“Pedal-Driven: A Bikeumentary” (2011, NR, 65 min., $29.95). This documentary from Jamie Howell explores both sides of the conflict between mountain bikers and federal land managers.
“Escapee” (2011, R, 98 min., $22.98). Dominic Purcell and Christine Evangelista star in Campion Murphy's thriller about a young student who crosses paths with a psychotic serial killer during an observational trip to a high security prison for the criminally insane. When the killer becomes obsessed with the student, he breaks out of prison and finds her.
“The Cary Grant Film Collection” (2013, six discs, $39.98). Includes “Born to be Mad,” “I Was a Male War Bride,” “People will Talk,” “Monkey Business,” “An Affair to Remember” and Kiss Them for Me.”
TV ON DVD
“Counting Cars: Season 1” (reality series, two discs, 12 episodes, $24.98)
Show commenting policy
TribLive commenting policy
You are solely responsible for your comments and by using TribLive.com you agree to our Terms of Service.
We moderate comments. Our goal is to provide substantive commentary for a general readership. By screening submissions, we provide a space where readers can share intelligent and informed commentary that enhances the quality of our news and information.

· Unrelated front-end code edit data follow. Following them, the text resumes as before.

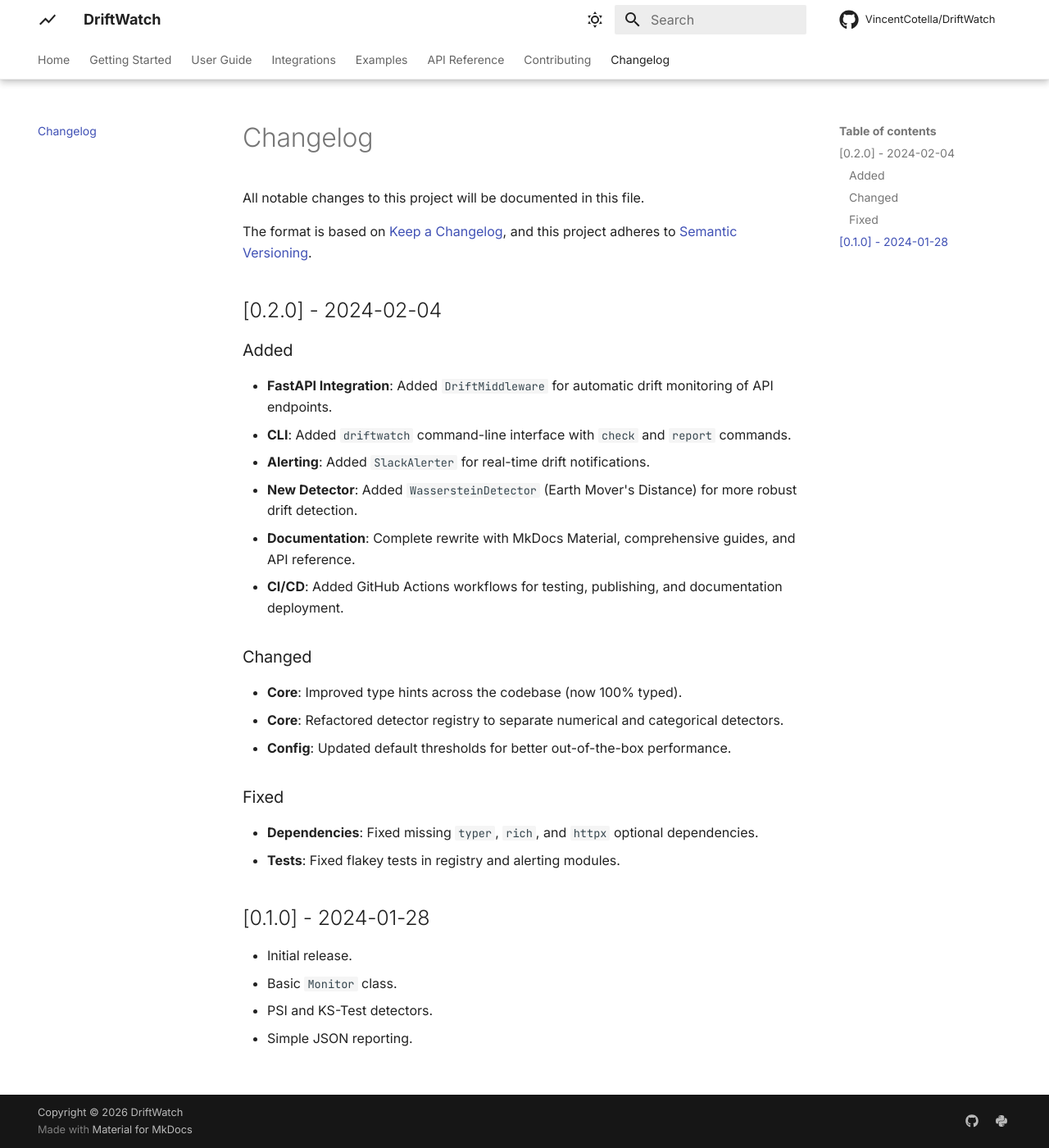
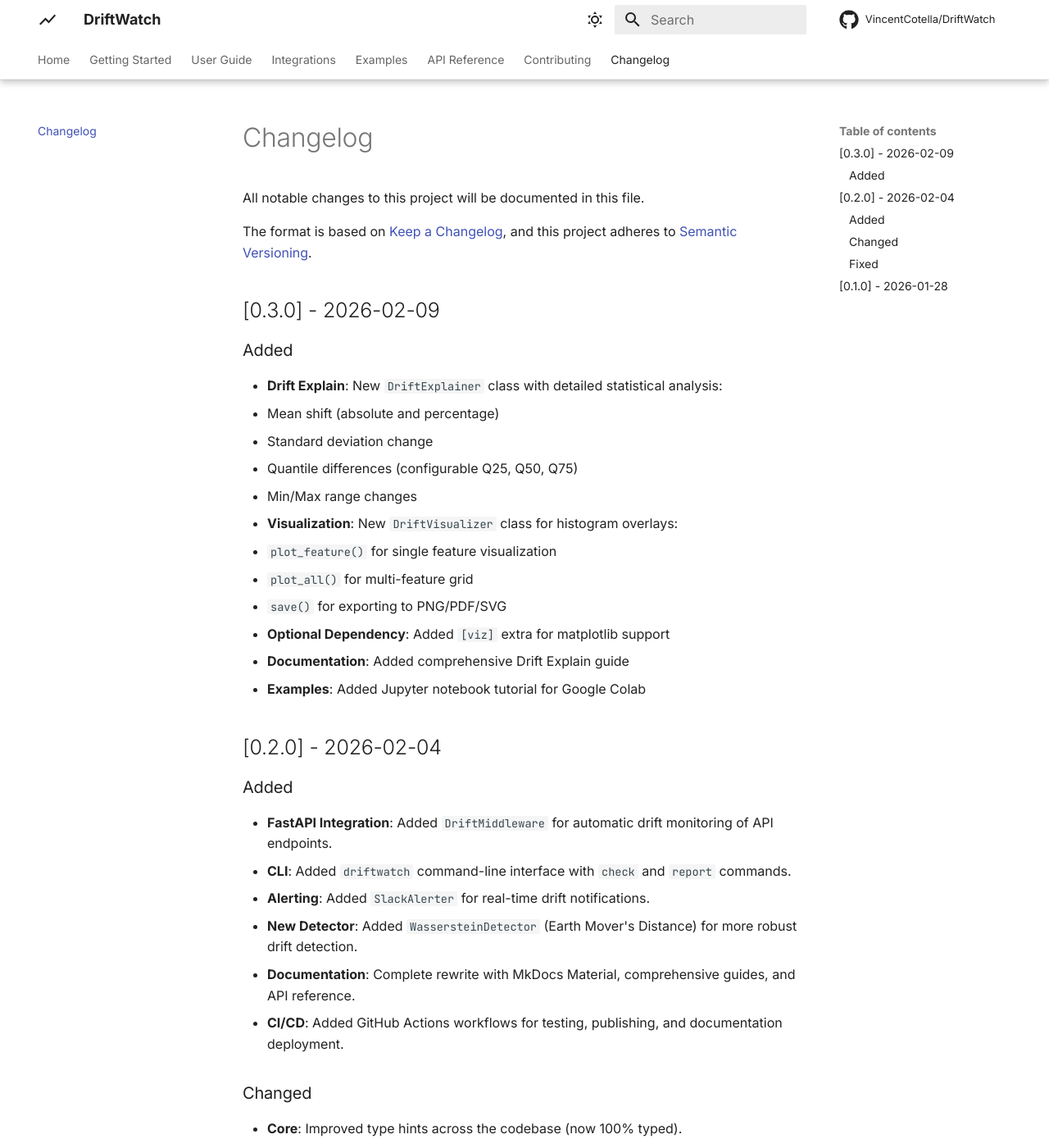
Before and after one commit to VincentCotella/DriftWatch, an MkDocs documentation site: the page built from docs/changelog.md, in a window 1280 px wide and 1400 px high. Shown: the whole window at 82% size. Built offline with MkDocs 1.6.1 and Material for MkDocs 9.7.7, drawn with Linux system fonts in a browser that asks for light colours; comment, search, counter and statistics services are not loaded; the version menu is left out.

Commit message:
fix: format notebook and update docs/changelog.md dates

```diff
--- a/docs/changelog.md
+++ b/docs/changelog.md
@@ -5,7 +5,24 @@ All notable changes to this project will be documented in this file.
 The format is based on [Keep a Changelog](https://keepachangelog.com/en/1.0.0/),
 and this project adheres to [Semantic Versioning](https://semver.org/spec/v2.0.0.html).
 
-## [0.2.0] - 2024-02-04
+## [0.3.0] - 2026-02-09
+
+### Added
+
+- **Drift Explain**: New `DriftExplainer` class with detailed statistical analysis:
+  - Mean shift (absolute and percentage)
+  - Standard deviation change
+  - Quantile differences (configurable Q25, Q50, Q75)
+  - Min/Max range changes
+- **Visualization**: New `DriftVisualizer` class for histogram overlays:
+  - `plot_feature()` for single feature visualization
+  - `plot_all()` for multi-feature grid
+  - `save()` for exporting to PNG/PDF/SVG
+- **Optional Dependency**: Added `[viz]` extra for matplotlib support
+- **Documentation**: Added comprehensive Drift Explain guide
+- **Examples**: Added Jupyter notebook tutorial for Google Colab
+
+## [0.2.0] - 2026-02-04
 
 ### Added
 
@@ -27,7 +44,7 @@ and this project adheres to [Semantic Versioning](https://semver.org/spec/v2.0.0
 - **Dependencies**: Fixed missing `typer`, `rich`, and `httpx` optional dependencies.
 - **Tests**: Fixed flakey tests in registry and alerting modules.
 
-## [0.1.0] - 2024-01-28
+## [0.1.0] - 2026-01-28
 
 - Initial release.
 - Basic `Monitor` class.
```
Also changed, not shown: 1 other file.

While most comments will be posted if they are on-topic and not abusive, moderating decisions are subjective. We will make them as carefully and consistently as we can. Because of the volume of reader comments, we cannot review individual moderation decisions with readers.
We value thoughtful comments representing a range of views that make their point quickly and politely. We make an effort to protect discussions from repeated comments either by the same reader or different readers.
We follow the same standards for taste as the daily newspaper. A few things we won't tolerate: personal attacks, obscenity, vulgarity, profanity (including expletives and letters followed by dashes), commercial promotion, impersonations, incoherence, proselytizing and SHOUTING. Don't include URLs to Web sites.
We do not edit comments. They are either approved or deleted. We reserve the right to edit a comment that is quoted or excerpted in an article. In this case, we may fix spelling and punctuation.
We welcome strong opinions and criticism of our work, but we don't want comments to become bogged down with discussions of our policies and we will moderate accordingly.
We appreciate it when readers and people quoted in articles or blog posts point out errors of fact or emphasis and will investigate all assertions. But these suggestions should be sent via e-mail. To avoid distracting other readers, we won't publish comments that suggest a correction. Instead, corrections will be made in a blog post or in an article.
- May the 4th, Star Wars Day, builds excitement for new movie
- Review: ‘Salt’ peppered with unpleasant side of humanity
- Review: Binoche, Stewart excel in Assayas’ ‘Clouds of Sils Maria’
- Review: ‘Age of Ultron’ is an Avengers overdose
- Review: Crowe’s old-fashioned ‘Water Diviner’ aims to heal old war wound
- Review: ‘Hyena’ not enough of one, or the other
- First trailer released for Pittsburgh-shot ‘Last Witch Hunter’